#### YOUR GOAL
Which lines of the data hold the word "content"? Copy all of them.

(Records drawn from a dataset)
# # # # #

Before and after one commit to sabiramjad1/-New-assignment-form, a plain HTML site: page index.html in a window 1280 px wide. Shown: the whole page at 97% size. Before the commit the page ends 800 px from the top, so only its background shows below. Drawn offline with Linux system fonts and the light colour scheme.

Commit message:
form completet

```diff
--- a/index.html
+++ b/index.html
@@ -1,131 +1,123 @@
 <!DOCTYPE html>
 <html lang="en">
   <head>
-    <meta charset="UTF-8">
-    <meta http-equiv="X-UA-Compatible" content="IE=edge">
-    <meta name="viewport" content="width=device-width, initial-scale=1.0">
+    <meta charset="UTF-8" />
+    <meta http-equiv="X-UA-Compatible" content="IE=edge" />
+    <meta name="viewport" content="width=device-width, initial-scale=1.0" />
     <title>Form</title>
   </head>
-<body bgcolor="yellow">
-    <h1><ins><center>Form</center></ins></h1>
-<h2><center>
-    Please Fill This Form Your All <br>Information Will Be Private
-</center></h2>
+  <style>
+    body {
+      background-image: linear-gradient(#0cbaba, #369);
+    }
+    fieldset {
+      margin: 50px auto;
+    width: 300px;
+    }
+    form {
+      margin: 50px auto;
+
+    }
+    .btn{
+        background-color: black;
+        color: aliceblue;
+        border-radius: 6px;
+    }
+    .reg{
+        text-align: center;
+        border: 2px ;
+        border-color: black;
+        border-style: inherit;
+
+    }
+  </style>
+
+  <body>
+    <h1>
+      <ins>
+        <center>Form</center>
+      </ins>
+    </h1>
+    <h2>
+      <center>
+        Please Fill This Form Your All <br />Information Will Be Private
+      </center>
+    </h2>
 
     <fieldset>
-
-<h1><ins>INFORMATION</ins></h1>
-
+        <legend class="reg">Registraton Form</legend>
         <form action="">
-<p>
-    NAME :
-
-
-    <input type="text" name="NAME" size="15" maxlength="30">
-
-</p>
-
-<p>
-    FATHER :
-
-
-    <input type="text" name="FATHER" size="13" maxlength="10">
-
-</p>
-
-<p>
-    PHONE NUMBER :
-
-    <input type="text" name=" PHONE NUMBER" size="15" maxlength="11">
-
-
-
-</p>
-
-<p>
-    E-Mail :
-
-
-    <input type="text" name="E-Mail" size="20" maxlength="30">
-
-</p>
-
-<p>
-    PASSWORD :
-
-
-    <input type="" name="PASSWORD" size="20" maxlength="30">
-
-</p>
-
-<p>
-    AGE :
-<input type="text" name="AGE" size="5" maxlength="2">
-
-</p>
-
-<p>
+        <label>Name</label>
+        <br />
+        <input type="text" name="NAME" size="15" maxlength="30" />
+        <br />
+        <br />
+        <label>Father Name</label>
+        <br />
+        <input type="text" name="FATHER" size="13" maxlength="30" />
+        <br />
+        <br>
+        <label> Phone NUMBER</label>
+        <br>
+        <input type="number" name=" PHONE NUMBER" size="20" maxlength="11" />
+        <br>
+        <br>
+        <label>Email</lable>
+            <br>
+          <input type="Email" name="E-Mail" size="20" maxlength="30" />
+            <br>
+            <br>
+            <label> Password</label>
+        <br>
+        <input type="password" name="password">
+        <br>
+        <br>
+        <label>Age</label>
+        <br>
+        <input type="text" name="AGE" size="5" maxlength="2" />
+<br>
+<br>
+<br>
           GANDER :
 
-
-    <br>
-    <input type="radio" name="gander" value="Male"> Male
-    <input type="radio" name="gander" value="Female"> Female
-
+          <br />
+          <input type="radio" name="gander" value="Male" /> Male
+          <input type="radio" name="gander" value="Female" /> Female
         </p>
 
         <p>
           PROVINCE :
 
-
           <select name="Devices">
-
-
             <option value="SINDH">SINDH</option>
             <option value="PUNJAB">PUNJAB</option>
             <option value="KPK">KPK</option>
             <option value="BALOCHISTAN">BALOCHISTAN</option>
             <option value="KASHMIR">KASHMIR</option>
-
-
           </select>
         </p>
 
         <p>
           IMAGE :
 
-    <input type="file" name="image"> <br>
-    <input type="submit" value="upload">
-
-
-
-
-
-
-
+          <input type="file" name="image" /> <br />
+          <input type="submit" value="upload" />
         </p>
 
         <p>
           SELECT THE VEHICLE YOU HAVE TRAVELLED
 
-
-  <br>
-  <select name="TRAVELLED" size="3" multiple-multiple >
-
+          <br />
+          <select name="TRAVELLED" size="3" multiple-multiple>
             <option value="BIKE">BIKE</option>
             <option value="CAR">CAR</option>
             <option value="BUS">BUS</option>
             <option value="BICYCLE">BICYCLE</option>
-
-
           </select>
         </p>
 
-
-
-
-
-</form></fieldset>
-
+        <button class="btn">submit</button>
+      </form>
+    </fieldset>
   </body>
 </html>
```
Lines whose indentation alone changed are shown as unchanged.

# # # # #

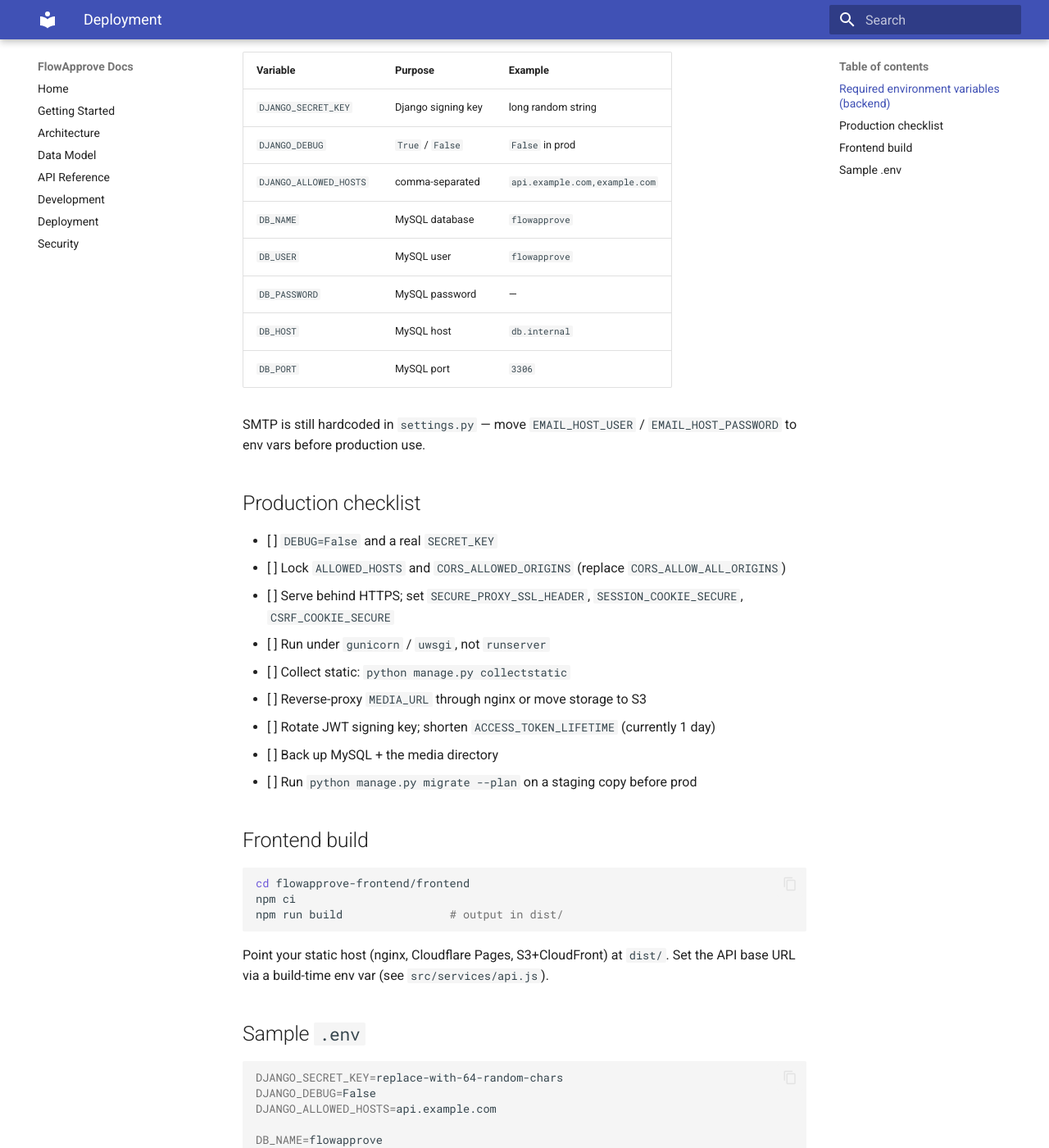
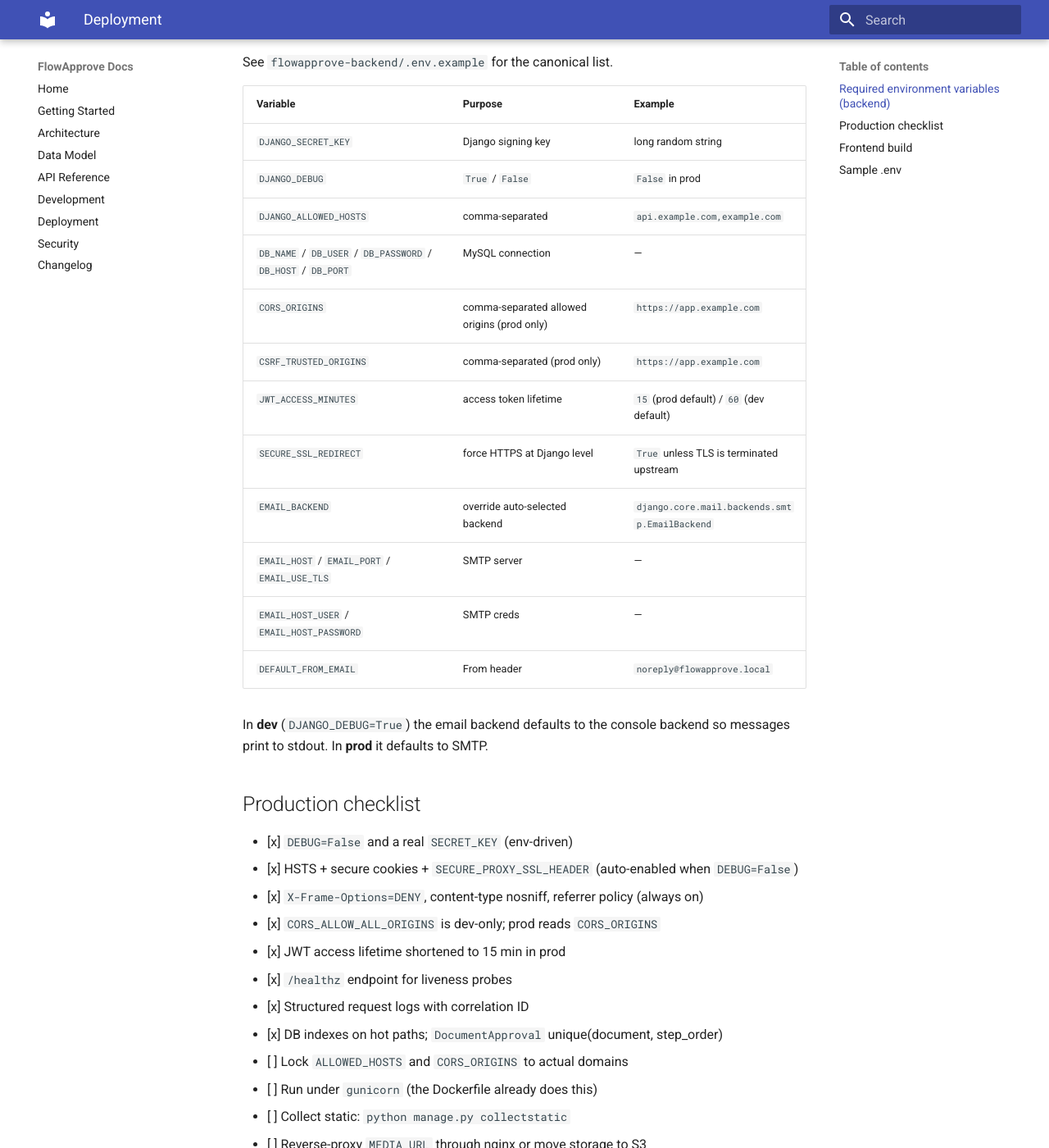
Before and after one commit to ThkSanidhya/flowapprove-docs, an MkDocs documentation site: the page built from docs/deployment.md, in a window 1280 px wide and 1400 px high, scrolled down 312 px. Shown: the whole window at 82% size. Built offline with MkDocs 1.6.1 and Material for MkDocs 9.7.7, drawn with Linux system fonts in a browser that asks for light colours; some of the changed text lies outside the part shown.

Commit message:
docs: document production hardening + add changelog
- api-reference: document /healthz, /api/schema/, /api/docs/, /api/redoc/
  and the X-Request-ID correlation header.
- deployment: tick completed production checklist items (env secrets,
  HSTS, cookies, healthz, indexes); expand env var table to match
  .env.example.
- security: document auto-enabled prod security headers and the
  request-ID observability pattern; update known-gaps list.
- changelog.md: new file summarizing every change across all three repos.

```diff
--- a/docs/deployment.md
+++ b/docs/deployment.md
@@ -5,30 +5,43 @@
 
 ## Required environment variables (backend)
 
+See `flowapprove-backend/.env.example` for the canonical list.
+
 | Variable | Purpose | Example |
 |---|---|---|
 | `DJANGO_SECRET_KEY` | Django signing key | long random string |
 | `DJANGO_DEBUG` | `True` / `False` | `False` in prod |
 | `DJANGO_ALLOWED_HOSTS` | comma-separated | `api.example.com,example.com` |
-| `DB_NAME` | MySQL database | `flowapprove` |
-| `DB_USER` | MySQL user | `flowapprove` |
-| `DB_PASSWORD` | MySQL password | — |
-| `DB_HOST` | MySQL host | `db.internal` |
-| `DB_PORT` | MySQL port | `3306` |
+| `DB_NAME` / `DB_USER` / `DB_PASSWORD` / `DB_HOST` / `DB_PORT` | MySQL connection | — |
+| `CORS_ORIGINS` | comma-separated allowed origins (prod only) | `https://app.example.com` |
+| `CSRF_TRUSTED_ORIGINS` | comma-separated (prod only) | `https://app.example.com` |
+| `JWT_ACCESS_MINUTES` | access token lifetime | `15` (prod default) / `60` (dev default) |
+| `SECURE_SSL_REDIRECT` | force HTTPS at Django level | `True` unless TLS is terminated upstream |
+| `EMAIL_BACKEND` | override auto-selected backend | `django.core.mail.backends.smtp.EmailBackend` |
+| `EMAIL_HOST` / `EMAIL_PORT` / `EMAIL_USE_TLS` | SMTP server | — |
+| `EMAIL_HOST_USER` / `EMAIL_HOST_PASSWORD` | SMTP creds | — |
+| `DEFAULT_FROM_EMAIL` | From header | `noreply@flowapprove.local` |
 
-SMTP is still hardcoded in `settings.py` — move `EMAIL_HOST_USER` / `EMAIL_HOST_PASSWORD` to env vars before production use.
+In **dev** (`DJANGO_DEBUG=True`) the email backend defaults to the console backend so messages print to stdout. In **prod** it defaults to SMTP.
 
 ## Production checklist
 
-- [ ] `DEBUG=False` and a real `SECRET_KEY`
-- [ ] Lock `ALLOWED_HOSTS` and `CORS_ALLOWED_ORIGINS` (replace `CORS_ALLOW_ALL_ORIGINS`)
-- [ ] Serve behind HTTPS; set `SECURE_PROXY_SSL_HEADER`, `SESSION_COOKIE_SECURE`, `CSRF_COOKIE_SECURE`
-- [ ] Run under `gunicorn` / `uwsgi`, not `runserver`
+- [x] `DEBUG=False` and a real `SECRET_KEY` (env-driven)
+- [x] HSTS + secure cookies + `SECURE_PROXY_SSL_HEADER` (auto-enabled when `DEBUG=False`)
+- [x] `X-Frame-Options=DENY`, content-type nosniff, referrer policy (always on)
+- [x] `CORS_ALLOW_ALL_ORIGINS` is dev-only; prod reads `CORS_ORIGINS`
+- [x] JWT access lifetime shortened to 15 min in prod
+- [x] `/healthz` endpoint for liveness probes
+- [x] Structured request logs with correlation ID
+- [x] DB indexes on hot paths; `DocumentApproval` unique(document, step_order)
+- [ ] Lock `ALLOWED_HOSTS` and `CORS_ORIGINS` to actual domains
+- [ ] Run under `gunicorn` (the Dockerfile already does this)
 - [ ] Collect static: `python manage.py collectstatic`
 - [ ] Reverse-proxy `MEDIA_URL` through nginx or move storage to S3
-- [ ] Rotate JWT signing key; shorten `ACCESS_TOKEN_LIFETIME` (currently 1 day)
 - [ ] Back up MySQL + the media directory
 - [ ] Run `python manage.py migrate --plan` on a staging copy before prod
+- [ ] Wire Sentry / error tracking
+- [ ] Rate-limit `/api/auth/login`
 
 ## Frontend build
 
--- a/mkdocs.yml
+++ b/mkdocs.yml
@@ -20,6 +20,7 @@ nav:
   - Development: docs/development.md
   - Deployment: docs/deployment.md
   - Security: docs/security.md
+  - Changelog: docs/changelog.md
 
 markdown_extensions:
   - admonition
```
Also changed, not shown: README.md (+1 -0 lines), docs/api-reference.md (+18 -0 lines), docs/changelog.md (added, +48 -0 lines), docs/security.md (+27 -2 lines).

# # # # #

#### OUTPUT FOR THIS EXERCISE
-    <meta http-equiv="X-UA-Compatible" content="IE=edge">
-    <meta name="viewport" content="width=device-width, initial-scale=1.0">
+    <meta http-equiv="X-UA-Compatible" content="IE=edge" />
+    <meta name="viewport" content="width=device-width, initial-scale=1.0" />
+- [x] `X-Frame-Options=DENY`, content-type nosniff, referrer policy (always on)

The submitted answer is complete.